towel for twelve months. Id.
contends that he wrote maintenance twice to fix the plumbing
problems but that the problems were not fixed. Id.
At 7. Plaintiff claims that he filed a grievance asking the
committee to contact the necessary personnel to have these
issues fixed, but his grievance was never processed.
Id. Plaintiff states that he voiced these concerns
to Defendant Buoy and Defendant Cohen, but they did not fix
the issues. Id.
on the foregoing facts, Plaintiff claims his dorm room is
discriminated against by the prison administrators, and he
seeks injunctive relief and monetary damages. Id. at
6-8. Before the court is the magistrate judge's Report on
Plaintiff's Complaint (ECF No. 1).
than containing specific objections to the magistrate
judge's findings, Plaintiff's objections largely
restate his claims. However, the court is able to glean that
Plaintiff alleges that the magistrate judge erred in finding
that he had not asserted a cognizable Eighth Amendment
violation under the stated facts.
the “Constitution does not mandate comfortable prisons,
” the conditions of the prisons are “subject to
scrutiny under the Eighth Amendment.” Farmer v.
Brennan, 511 U.S. 825, 832 (internal citations omitted).
In order to state a claim alleging that these conditions
violate constitutional requirements, a plaintiff prisoner
must show “both (1) a serious deprivation of a basic
human need; and (2) deliberate indifference to prison
conditions on the part of prison officials.”
Williams v. Griffin, 952 F.2d 820, 824 (4th Cir.
1991). To demonstrate that the prison's conditions
deprived him of a basic human need, a plaintiff must allege
that officials failed to provide him with humane conditions

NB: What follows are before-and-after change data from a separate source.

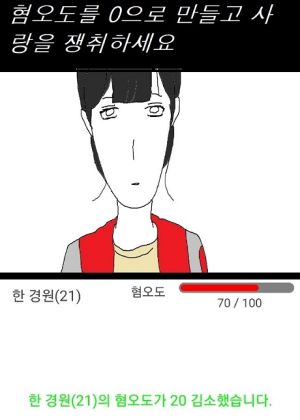
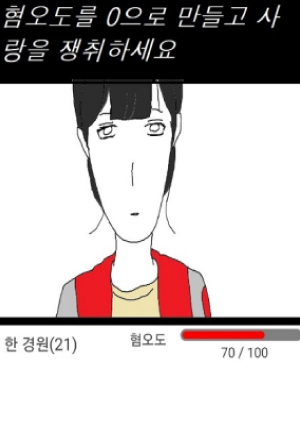
0602

Changed region(s): [[0.0, 0.0, 1.0, 0.8048], [0.09, 0.9286, 0.9, 0.9905], [0.42, 0.3405, 0.45, 0.4333]]

diff --git a/99_test/애플리케이션배포_위재형/app/93_game5.html b/99_test/애플리케이션배포_위재형/app/93_game5.html
@@ -56,8 +56,8 @@
 
 <body>
     <div id="wrap">
-        <img src="images/5.jpg" alt="img">
         <h1>모바일연애시뮬레이션</h1>
+        <img src="images/5.jpg" alt="img">
         <button id="againBtn">나한테 해준게 뭔데!!</button>
         <button id="nextBtn">아 엄마 나가!!</button>
     </div>

diff --git a/99_test/애플리케이션배포_위재형/app/93_game2.html b/99_test/애플리케이션배포_위재형/app/93_game2.html
@@ -56,8 +56,8 @@
 
 <body>
     <div id="wrap">
-        <img src="images/2.jpg" alt="img">
         <h1>모바일연애시뮬레이션</h1>
+        <img src="images/2.jpg" alt="img">
         <button id="againBtn">너 원피스봐?</button>
         <button id="nextBtn">너 던파해?</button>
     </div>

diff --git a/99_test/애플리케이션배포_위재형/app/93_game3.html b/99_test/애플리케이션배포_위재형/app/93_game3.html
@@ -53,8 +53,8 @@
 
 <body>
     <div id="wrap">
-        <img src="images/3.jpg" alt="img">
         <h1>모바일연애시뮬레이션</h1>
+        <img src="images/3.jpg" alt="img">
         <button id="againBtn">잘 지냈어?</button>
         <button id="nextBtn">안녕! 헤헤</button>
     </div>

diff --git a/99_test/애플리케이션배포_위재형/app/93_game4.html b/99_test/애플리케이션배포_위재형/app/93_game4.html
@@ -56,8 +56,8 @@
 
 <body>
     <div id="wrap">
-        <img src="images/4.jpg" alt="img">
         <h1>모바일연애시뮬레이션</h1>
+        <img src="images/4.jpg" alt="img">
         <button id="againBtn">홀</button>
         <button id="nextBtn">짝</button>
     </div>

diff --git a/99_test/애플리케이션배포_위재형/app/93_game1.html b/99_test/애플리케이션배포_위재형/app/93_game1.html
@@ -38,7 +38,7 @@
 
         button {
             width: 100%;
-            margin: 8px 0;
+            margin: 32px 0;
             padding: 8px;
             font-size: 20px;
         }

of confinement, such as “adequate food,
clothing, shelter, and medical care, and . . . reasonable
measures to guarantee the safety of inmates.”
Farmer, 511 U.S. at 832 (emphasis added).
Furthermore, in order to prove that the prison officials were
“deliberate[ly] indifferen[t]” to the conditions,
the plaintiff must show that the prison official had actual
knowledge of a substantial risk of harm to a prisoner and
that the official disregarded that risk. Id. at 847;
see also Parrish v. Cleveland, 372 F.3d 294, 302
(4th Cir. 2004).
evaluating a pro se plaintiff's complaint, the court is
charged with liberally construing the factual allegations of
the complaint in order to allow potentially meritorious
claims to go forward. See Erickson v. Pardus, 551
U.S. 89, 94 (2007). Upon review of the Plaintiff's
Complaint, this court finds that Plaintiff is entitled to
issuance of process of his claims for Eighth Amendment
violations in regards to the toilet leaking raw sewage and
the lack of electricity in the dorm room.
Toilet That Leaks Sewage Water
alleges that the prisoners share a communal bathroom and that
in that communal bathroom, only one of the three toilets is
present and usable. (ECF No. 1 at 6(a)). Plaintiff states
that when prisoners flush the one remaining toilet, “it
leaks waste water.” Id. Due to this leak, the
Plaintiff claims that “standing water sits on the
floor” and that the bathroom “smells like
urine.” Id. According to Plaintiff's
Complaint and his objections to the Report, the Plaintiff
notified maintenance of these problems in writing, but the
problems were never fixed. (ECF Nos. 1 at 6(a), 10 at 2).
Fourth Circuit has noted that “the denial of decent and
basically sanitary living conditions and ‘the
deprivation of the basic elements of hygiene' have all
been found to be clear violations of the Eighth
Amendment” cruel and unusual punishment standard.
Hite v. Leeke, 564 F.2d 670 (4th Cir. 1977) (quoting
McCray v. Sullivan509 F.2d 1332 (5th Cir. 1975)).
This court determines that the leaking waste-water that is
accumulating in the communal bathroom could be sufficiently
unsanitary so as to potentially reach the level of being a
violation of the Eighth Amendment's cruel and unusual
punishment standard. Furthermore, Plaintiff has plead that he
has notified Defendants of these conditions and that
Defendants have made no effort to remedy the situation. (ECF
Nos. 1 at ...